Labor shortages still drive interest in robotics
While growth in e-commerce has slowed since the height of the COVID-19 pandemic, we heard a lot about labor shortages last year. Do you expect that to continue?
Martinelli: We've discussed the growth in e-commerce sales and labor challenges. Businesses need labor to keep scaling up.
COVID changed labor markets, with the “great resignation,” boomers retiring, and immigration restrictions getting tougher. As Joe Campbell at Universal Robots has noted, even if you took all the people who are unemployed, you still couldn't fill the millions of open positions in manufacturing.
Would reshoring of production to the U.S. help or worsen that situation?
Martinelli: It's complicated. Supply chains could shorten, which is nice, but there's still a need for manufacturing talent in the U.S.
Another challenge is that nobody really wants to stand at an ASRS. They'll start to feel more like consumer products for what Gartner called the “gaming generation.”
What are some of the human-centric aspects of working with automation?
Martinelli: It's not just a short-term problem of labor shortages, bussing workers longer and longer distances, or wages not being sustainable. Robots must be designed for the right processes and the people working with them.
The whole industry is coming up the learning curve of how to engage the gamer generation. We're seeing signs of larger companies thinking of using as much automation as is reasonable. It's also helping to bridge the gap in Gartner's “hype cycle.”
Expect more robots, less hype in 2023
What industrial and commercial robotics trends do you expect this year?
Martinelli: One theme is that 2023 will be the most exciting time for robots in warehouses, as well as the beginning of a “boring” era. Picking robots are going to be designed into systems and buildings more often.
Integrators won't have to show one robot before an operator will buy 10; they'll just offer a package of 10 with some manual stations.
Projects won’t get big public announcements.
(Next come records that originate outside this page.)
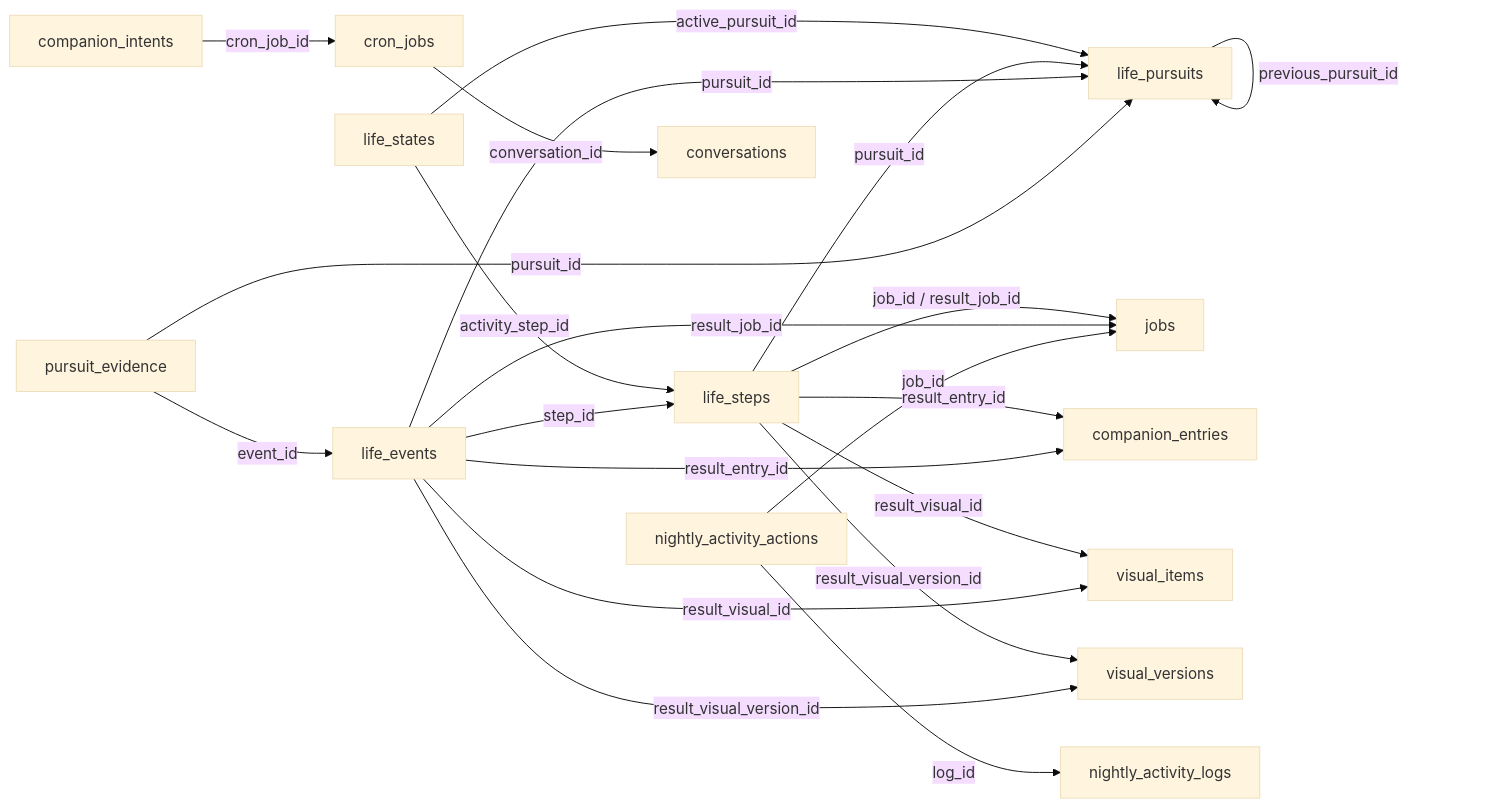
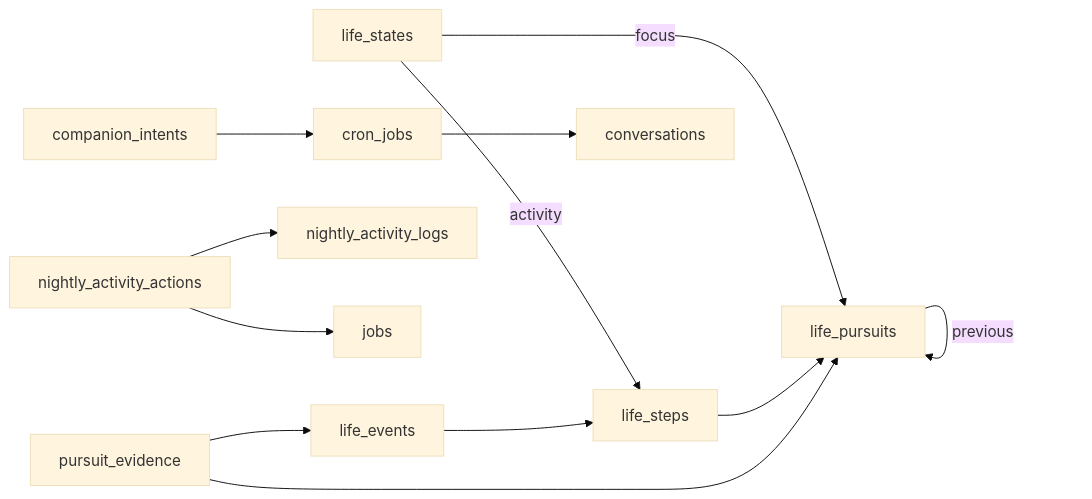
The seventh of 8 diagrams in docs/DATABASE.md (yangjinming1062/SpiritAgent), drawn with Mermaid (base theme) before and after one commit. The commit also changed other lines of this file and 36 other files, not shown here.

````diff
--- a/docs/DATABASE.md
+++ b/docs/DATABASE.md
@@ -153,23 +122,14 @@
 ```mermaid
 flowchart LR
-    life_states -->|active_pursuit_id| life_pursuits
-    life_states -->|activity_step_id| life_steps
-    life_pursuits -->|previous_pursuit_id| life_pursuits
-    life_steps -->|pursuit_id| life_pursuits
-    life_steps -->|job_id / result_job_id| jobs
-    life_steps -->|result_entry_id| companion_entries
-    life_steps -->|result_visual_id| visual_items
-    life_steps -->|result_visual_version_id| visual_versions
-    life_events -->|pursuit_id| life_pursuits
-    life_events -->|step_id| life_steps
-    life_events -->|result_job_id| jobs
-    life_events -->|result_entry_id| companion_entries
-    life_events -->|result_visual_id| visual_items
-    life_events -->|result_visual_version_id| visual_versions
-    pursuit_evidence -->|pursuit_id| life_pursuits
-    pursuit_evidence -->|event_id| life_events
-    nightly_activity_actions -->|log_id| nightly_activity_logs
-    nightly_activity_actions -->|job_id| jobs
-    cron_jobs -->|conversation_id| conversations
-    companion_intents -->|cron_job_id| cron_jobs
+    life_states -->|focus| life_pursuits
+    life_states -->|activity| life_steps
+    life_pursuits -->|previous| life_pursuits
+    life_steps --> life_pursuits
+    life_events --> life_steps
+    pursuit_evidence --> life_pursuits
+    pursuit_evidence --> life_events
+    nightly_activity_actions --> nightly_activity_logs
+    nightly_activity_actions --> jobs
+    cron_jobs --> conversations
+    companion_intents --> cron_jobs
 ```
````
Robotics is still exciting for operators and integrators, but the outside world looks at university research and shiny proofs of concept.
The cadence of success stories will pick up, and the market is hitting an inflection point where end customers will expect picking robots in the mix.
What are some ongoing challenges?
Martinelli: Market penetration is still low. Smaller firms may need only one or two robots, but the cost point and functionality make it hard to succeed.
Companies targeting SMEs [small and midsize enterprises] have a tough model. They have to sell to a lot to smaller shops to make money.
We see robotics as a service [RaaS] helping with machine tending in manufacturing, where the item sets are simpler than in retail.
We've worked with Universal Robots' arms in palletizing and depalletizing, and we also work with robots picking consumer products, like cans and bottles. There's still plenty of room to for robots to meet e-commerce, warehouse, and retail demand.